“If last year was a promise delivered, this year is a promise fulfilled.  While it was a tremendous success last year to fully fund Alaska Native hospital operations – and other tribal health centers nationwide – after years of fighting the administration to fulfill its federal trust obligation, changing the design of how these programs are funded ensures that other departments and agencies cannot touch these priorities,” said Senator Murkowski.  “This does two important things in Alaska: it allows the health centers to be run as they were designed to be without worrying about next year’s budget, but it also provides hiring certainty and creates jobs for trained professionals to deliver first class care for our First People.”

Background: Despite a Supreme Court ruling requiring it to fully fund B.I.A. and I.H.S. health facilities, the Obama administration repeatedly short-changed these programs at roughly 70 cents on the dollar, undercutting medical treatment and the hiring of staff.  Through the Interior Appropriations Subcommittee and the Indian Affairs Committee, Senator Murkowski consistently pressured the Obama Administration to fully finance this legal obligation as part of the nation’s trust responsibility with Native Americans, Native Hawaiians and Alaska Natives – finally breaking through with a full funding arrangement last year.

Village Built Clinics Get Upkeep Funds

(Senator Murkowski questions Indian Health Service director on village built clinics, 3/2015)

Senator Murkowski was also able to allocate an additional $2 million to fund maintenance efforts for Alaska’s approximately 150 village built clinics.

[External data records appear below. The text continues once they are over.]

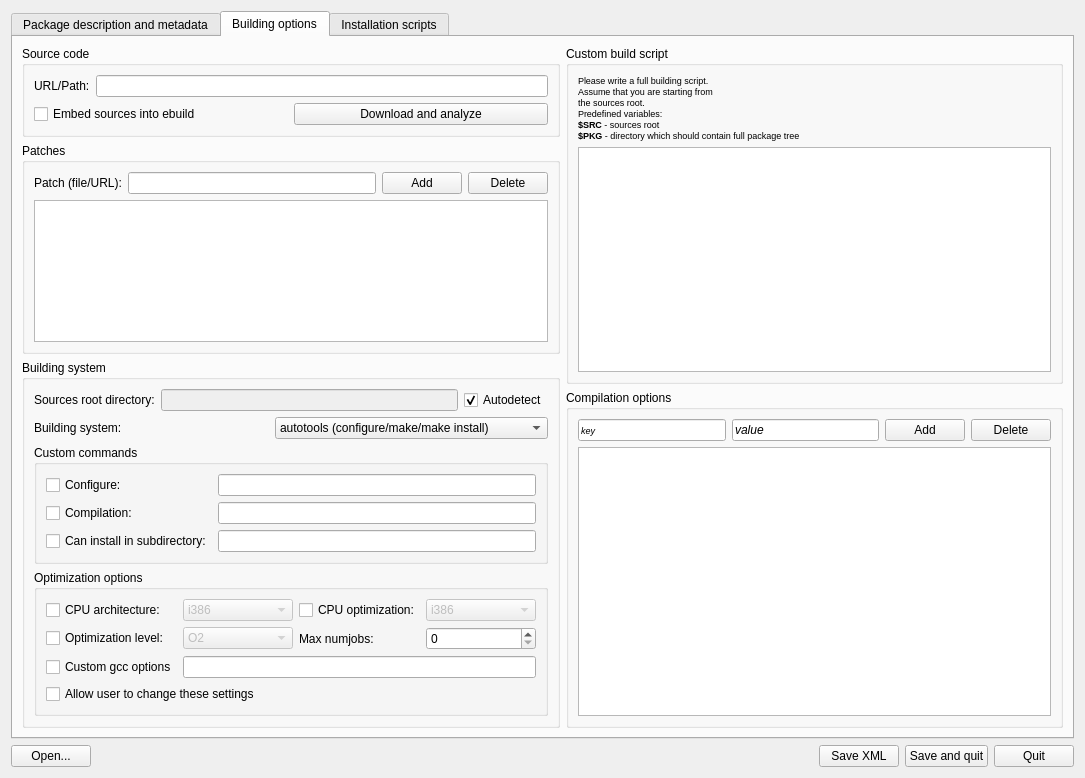
This is mpkg/packagebuilder/package_builder.ui in BackupTheBerlios/mops as Qt 5 draws it before an edit. The edited form follows.
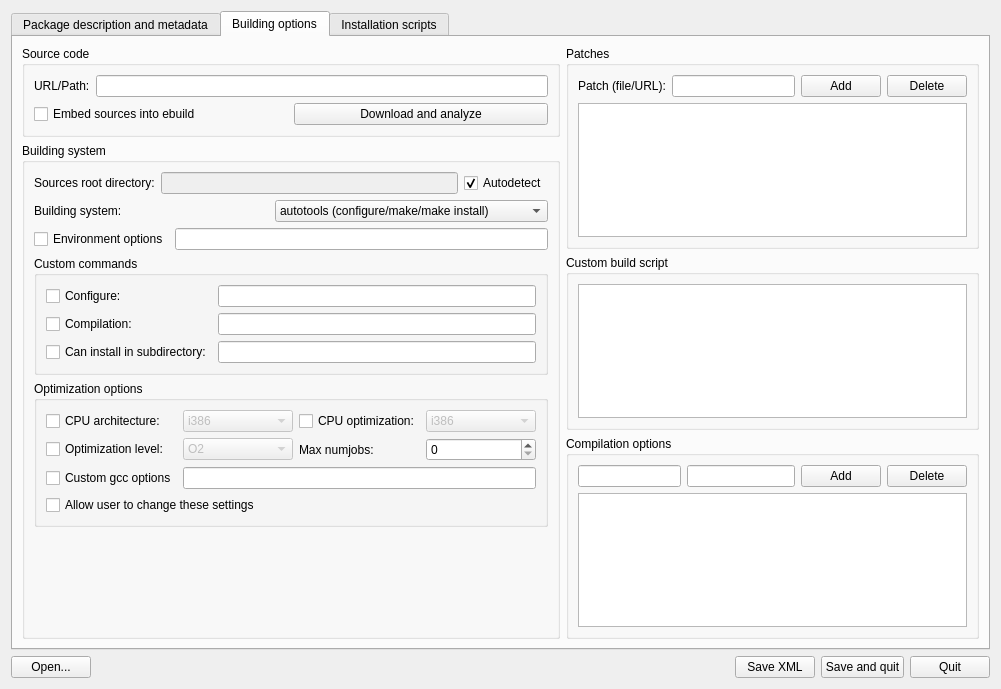
This is the edited form. The open tabs and pages were chosen to show the change. Icons and pictures are not drawn.

Commit message: More mpkg-src features and bugfixes Now supports autotools and script-driven builds

```diff
--- a/mpkg/packagebuilder/package_builder.ui
+++ b/mpkg/packagebuilder/package_builder.ui
@@ -5,8 +5,8 @@
    <rect>
     <x>0</x>
     <y>0</y>
-    <width>1085</width>
-    <height>778</height>
+    <width>1001</width>
+    <height>689</height>
    </rect>
   </property>
   <property name="windowTitle" >
@@ -923,7 +923,7 @@
       <attribute name="icon" >
        <iconset>../../../usr/share/icons/OS-K/128x128/apps/system-config-services.png</iconset>
       </attribute>
-      <layout class="QVBoxLayout" >
+      <layout class="QHBoxLayout" >
        <item>
         <layout class="QHBoxLayout" >
          <item>
@@ -969,46 +969,6 @@
              </layout>
             </widget>
            </item>
-           <item>
-            <widget class="QGroupBox" name="patchGroupBox" >
-             <property name="title" >
-              <string>Patches</string>
-             </property>
-             <layout class="QVBoxLayout" >
-              <item>
-               <layout class="QHBoxLayout" >
-                <item>
-                 <widget class="QLabel" name="patchLabel" >
-                  <property name="text" >
-                   <string>Patch (file/URL):</string>
-                  </property>
-                 </widget>
-                </item>
-                <item>
-                 <widget class="QLineEdit" name="patchEdit" />
-                </item>
-                <item>
-                 <widget class="QPushButton" name="patchAddButton" >
-                  <property name="text" >
-                   <string>Add</string>
-                  </property>
-                 </widget>
-                </item>
-                <item>
-                 <widget class="QPushButton" name="patchDeleteButton" >
-                  <property name="text" >
-                   <string>Delete</string>
-                  </property>
-                 </widget>
-                </item>
-               </layout>
-              </item>
-              <item>
-               <widget class="QListWidget" name="patchListWidget" />
-              </item>
-             </layout>
-            </widget>
-           </item>
            <item>
             <widget class="QGroupBox" name="buildingSystemGroupBox" >
              <property name="title" >
@@ -1083,6 +1043,20 @@
                 </item>
                </layout>
               </item>
+              <item>
+               <layout class="QHBoxLayout" >
+                <item>
+                 <widget class="QCheckBox" name="envOptionsCheckBox" >
+                  <property name="text" >
+                   <string>Environment options</string>
+                  </property>
+                 </widget>
+                </item>
+                <item>
+                 <widget class="QLineEdit" name="envOptionsEdit" />
+                </item>
+               </layout>
+              </item>
               <item>
                <widget class="QGroupBox" name="customCommandsGroupBox" >
                 <property name="title" >
@@ -1437,7 +1411,7 @@
                 <property name="sizeHint" >
                  <size>
                   <width>514</width>
-                  <height>31</height>
+                  <height>16</height>
                  </size>
                 </property>
                </spacer>
@@ -1449,27 +1423,52 @@
          </item>
          <item>
           <layout class="QVBoxLayout" >
+           <item>
+            <widget class="QGroupBox" name="patchGroupBox" >
+             <property name="title" >
+              <string>Patches</string>
+             </property>
+             <layout class="QVBoxLayout" >
+              <item>
+               <layout class="QHBoxLayout" >
+                <item>
+                 <widget class="QLabel" name="patchLabel" >
+                  <property name="text" >
+                   <string>Patch (file/URL):</string>
+                  </property>
+                 </widget>
+                </item>
+                <item>
+                 <widget class="QLineEdit" name="patchEdit" />
+                </item>
+                <item>
+                 <widget class="QPushButton" name="patchAddButton" >
+                  <property name="text" >
+                   <string>Add</string>
+                  </property>
+                 </widget>
+                </item>
+                <item>
+                 <widget class="QPushButton" name="patchDeleteButton" >
+                  <property name="text" >
+                   <string>Delete</string>
+                  </property>
+                 </widget>
+                </item>
+               </layout>
+              </item>
+              <item>
+               <widget class="QListWidget" name="patchListWidget" />
+              </item>
+             </layout>
+            </widget>
+           </item>
            <item>
             <widget class="QGroupBox" name="customScriptGroupBox" >
              <property name="title" >
               <string>Custom build script</string>
              </property>
              <layout class="QVBoxLayout" >
-              <item>
-               <widget class="QLabel" name="customScriptHelpLabel" >
-                <property name="text" >
-                 <string>&lt;html>&lt;head>&lt;meta name="qrichtext" content="1" />&lt;style type="text/css">
-p, li { white-space: pre-wrap; }
-&lt;/style>&lt;/head>&lt;body style=" font-family:'Sans Serif'; font-size:7pt; font-weight:400; font-style:normal;">
-&lt;p style=" margin-top:0px; margin-bottom:0px; margin-left:0px; margin-right:0px; -qt-block-indent:0; text-indent:0px;">Please write a full building script. &lt;/p>
-&lt;p style=" margin-top:0px; margin-bottom:0px; margin-left:0px; margin-right:0px; -qt-block-indent:0; text-indent:0px;">Assume that you are starting from&lt;/p>
-&lt;p style=" margin-top:0px; margin-bottom:0px; margin-left:0px; margin-right:0px; -qt-block-indent:0; text-indent:0px;">the sources root.&lt;/p>
-&lt;p style=" margin-top:0px; margin-bottom:0px; margin-left:0px; margin-right:0px; -qt-block-indent:0; text-indent:0px;">Predefined variables:&lt;/p>
-&lt;p style=" margin-top:0px; margin-bottom:0px; margin-left:0px; margin-right:0px; -qt-block-indent:0; text-indent:0px;">&lt;span style=" font-weight:600;">$SRC&lt;/span> - sources root&lt;/p>
-&lt;p style=" margin-top:0px; margin-bottom:0px; margin-left:0px; margin-right:0px; -qt-block-indent:0; text-indent:0px;">&lt;span style=" font-weight:600;">$PKG&lt;/span> - directory which should contain full package tree&lt;/p>&lt;/body>&lt;/html></string>
-                </property>
-               </widget>
-              </item>
               <item>
                <widget class="QTextEdit" name="customScriptTextEdit" />
               </item>
@@ -1493,7 +1492,7 @@
                    </font>
                   </property>
                   <property name="text" >
-                   <string>key</string>
+                   <string/>
                   </property>
                  </widget>
                 </item>
@@ -1505,7 +1504,7 @@
                    </font>
                   </property>
                   <property name="text" >
-                   <string>value</string>
+                   <string/>
                   </property>
                  </widget>
                 </item>
```
The commit also changes 5 other files.
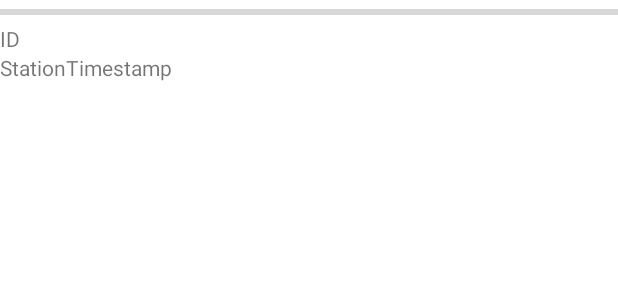
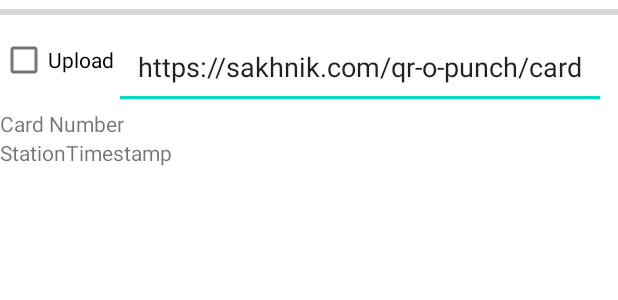
Before and after one commit to sakhnik/arduin-o-punch, an Android app: the layout read_runner_view.xml on its own in the app's theme, with its tools: preview values and no code run, on a phone screen of 412 x 824 dp. Shown: the top 300 px of the screen. Run offline under Robolectric (Android 15) with nearby library versions, the phone set to English and light mode, and no system bars.

Commit message:
Fix #3 Upload readout to QuickEvent

```diff
--- a/android/app/build.gradle
+++ b/android/app/build.gradle
@@ -38,6 +38,7 @@ dependencies {
     implementation 'androidx.appcompat:appcompat:1.6.0'
     implementation 'com.google.android.material:material:1.7.0'
     implementation 'androidx.constraintlayout:constraintlayout:2.1.3'
+    implementation 'com.squareup.okhttp3:okhttp:4.9.1'
     testImplementation 'junit:junit:4.13.2'
     androidTestImplementation 'androidx.test.ext:junit:1.1.5'
     androidTestImplementation 'androidx.test.espresso:espresso-core:3.5.1'
--- a/android/app/src/main/AndroidManifest.xml
+++ b/android/app/src/main/AndroidManifest.xml
@@ -3,6 +3,7 @@
     xmlns:tools="http://schemas.android.com/tools">
 
     <uses-sdk android:minSdkVersion="26"/>
+    <uses-permission android:name="android.permission.INTERNET" />
     <uses-permission android:name="android.permission.NFC" />
     <uses-feature android:name="android.hardware.nfc" android:required="true" />
 
--- a/android/app/src/main/java/com/sakhnik/arduinopunch/ClockOffsets.kt
+++ b/android/app/src/main/java/com/sakhnik/arduinopunch/ClockOffsets.kt
@@ -23,4 +23,10 @@ class ClockOffsets {
             }
         }
     }
+
+    fun applyTo(punches: List<Punch>): List<Punch> {
+        return punches.map {
+            Punch(it.station, it.timestamp + offsets.getOrDefault(it.station, 0))
+        }
+    }
 }
--- a/android/app/src/main/java/com/sakhnik/arduinopunch/Punch.kt
+++ b/android/app/src/main/java/com/sakhnik/arduinopunch/Punch.kt
@@ -1,6 +1,6 @@
 package com.sakhnik.arduinopunch
 
-public data class Punch(val station: Int, val timestamp: Long) {
+data class Punch(val station: Int, val timestamp: Long) {
 
     fun serialize(data: ByteArray, offset: Int) {
         data[offset] = station.toByte()
--- a/android/app/src/main/java/com/sakhnik/arduinopunch/PunchCard.kt
+++ b/android/app/src/main/java/com/sakhnik/arduinopunch/PunchCard.kt
@@ -240,7 +240,7 @@ class PunchCard(private val mifare: IMifare, private val key: ByteArray) {
         return true
     }
 
-    data class Info(val station: Int, val punches: List<Punch>)
+    data class Info(val cardNumber: Int, val punches: List<Punch>)
 
     fun readOut(progress: Progress = noProgress): Info {
         progress(0, 1)
--- a/android/app/src/main/res/layout/read_runner_view.xml
+++ b/android/app/src/main/res/layout/read_runner_view.xml
@@ -6,20 +6,38 @@
 
     <include layout="@layout/common" />
 
-    <TextView
-        android:id="@+id/textViewStation"
+    <CheckBox
+        android:id="@+id/checkBoxUpload"
         android:layout_width="wrap_content"
         android:layout_height="wrap_content"
-        android:text="ID"
+        android:text="Upload"
+        app:layout_constraintTop_toBottomOf="@+id/frameProgressBar"
+        app:layout_constraintStart_toStartOf="parent" />
+
+    <EditText
+        android:id="@+id/editTextUploadUrl"
+        android:layout_width="wrap_content"
+        android:layout_height="wrap_content"
+        android:inputType="textUri"
+        android:padding="16dp"
+        android:text="https://sakhnik.com/qr-o-punch/card"
+        app:layout_constraintTop_toBottomOf="@+id/frameProgressBar"
+        app:layout_constraintStart_toEndOf="@id/checkBoxUpload" />
+
+    <TextView
+        android:id="@+id/textViewCardNumber"
+        android:layout_width="wrap_content"
+        android:layout_height="wrap_content"
+        android:text="Card Number"
         app:layout_constraintStart_toStartOf="parent"
-        app:layout_constraintTop_toBottomOf="@+id/frameProgressBar" />
+        app:layout_constraintTop_toBottomOf="@+id/editTextUploadUrl" />
 
     <ScrollView
         android:layout_width="match_parent"
         android:layout_height="wrap_content"
         app:layout_constraintStart_toStartOf="parent"
         app:layout_constraintEnd_toEndOf="parent"
-        app:layout_constraintTop_toBottomOf="@+id/textViewStation" >
+        app:layout_constraintTop_toBottomOf="@+id/textViewCardNumber" >
 
         <TableLayout
             android:id="@+id/tableLayout"
```
Also changed, not shown: android/app/src/main/java/com/sakhnik/arduinopunch/MainActivity.kt (+15 -9 lines), android/app/src/main/java/com/sakhnik/arduinopunch/Storage.kt (+18 -8 lines), android/app/src/main/java/com/sakhnik/arduinopunch/Uploader.kt (added, +92 -0 lines), 1 other file.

Senator Murkowski has consistently pushed the Indian Health Service to support their maintenance needs and not compel them to spend medical funds on this upkeep. Some of these health centers have had to close down due to safety hazards due to lack of funds, and they are often the only source of medical care available to Alaska Natives in rural areas.  Last November, Murkowski told the Indian Health Service that Alaska was running out of patience on this issue.  In March, she told the I.H.S. she didn’t know how much “more forceful” she needed to be, in the face of the agency’s budget proposal not including maintenance funds.

Alaska’s Tribal Courts See Needed Investment

Last week, Senator Murkowski decried the state of rural safety in Alaska – pointing out the shortcomings faced by victims seeking justice.  In today’s spending bill, Senator Murkowski was able to direct $10 million to pilot programs in the six states (PL-280 states) where the state has jurisdiction for justice procedures, to improve law enforcement and criminal justice proceedings, as was recommended by the 2013 Tribal Law and Order report.